What the task asks — Write the following entries out again exactly, skipping each image.

Material supplied —
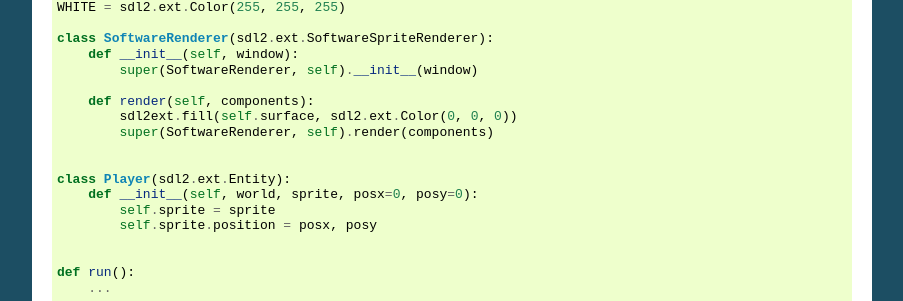
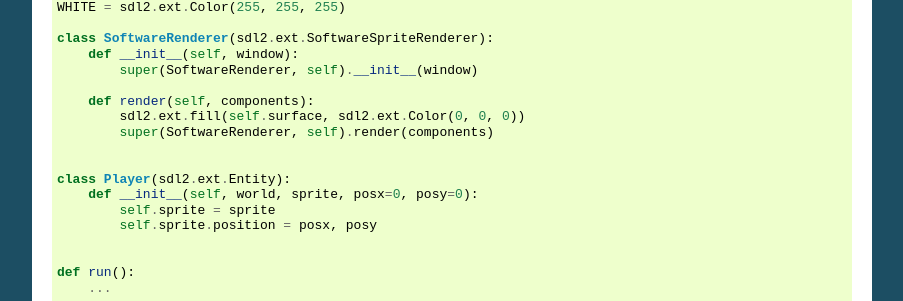
Before and after one commit to py-sdl/py-sdl2, a Sphinx documentation site: the page built from doc/tutorial/pong.rst, in a window 1280 px wide and 900 px high, scrolled down 1143 px. Shown: the part 151-452 px from the top of the window, without its empty margins (198-1101 px from the left). Built offline with Sphinx 7.4.7, drawn with Linux system fonts in a browser that asks for light colours.

Commit message:
Add missing dot in sdl2ext in tutorial
Since sdl2ext is now imported as sdl2.ext, the dot is required.

```diff
--- a/doc/tutorial/pong.rst
+++ b/doc/tutorial/pong.rst
@@ -84,7 +84,7 @@ that will display them. ::
             super(SoftwareRenderer, self).__init__(window)
 
         def render(self, components):
-            sdl2ext.fill(self.surface, sdl2.ext.Color(0, 0, 0))
+            sdl2.ext.fill(self.surface, sdl2.ext.Color(0, 0, 0))
             super(SoftwareRenderer, self).render(components)
 
 
```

Result of this task —
Before and after one commit to py-sdl/py-sdl2, a Sphinx documentation site: the page built from doc/tutorial/pong.rst, in a window 1280 px wide and 900 px high, scrolled down 1143 px. Shown: the part 151-452 px from the top of the window, without its empty margins (198-1101 px from the left). Built offline with Sphinx 7.4.7, drawn with Linux system fonts in a browser that asks for light colours.

Commit message:
Add missing dot in sdl2ext in tutorial
Since sdl2ext is now imported as sdl2.ext, the dot is required.

```diff
--- a/doc/tutorial/pong.rst
+++ b/doc/tutorial/pong.rst
@@ -84,7 +84,7 @@ that will display them. ::
             super(SoftwareRenderer, self).__init__(window)
 
         def render(self, components):
-            sdl2ext.fill(self.surface, sdl2.ext.Color(0, 0, 0))
+            sdl2.ext.fill(self.surface, sdl2.ext.Color(0, 0, 0))
             super(SoftwareRenderer, self).render(components)
 
 
```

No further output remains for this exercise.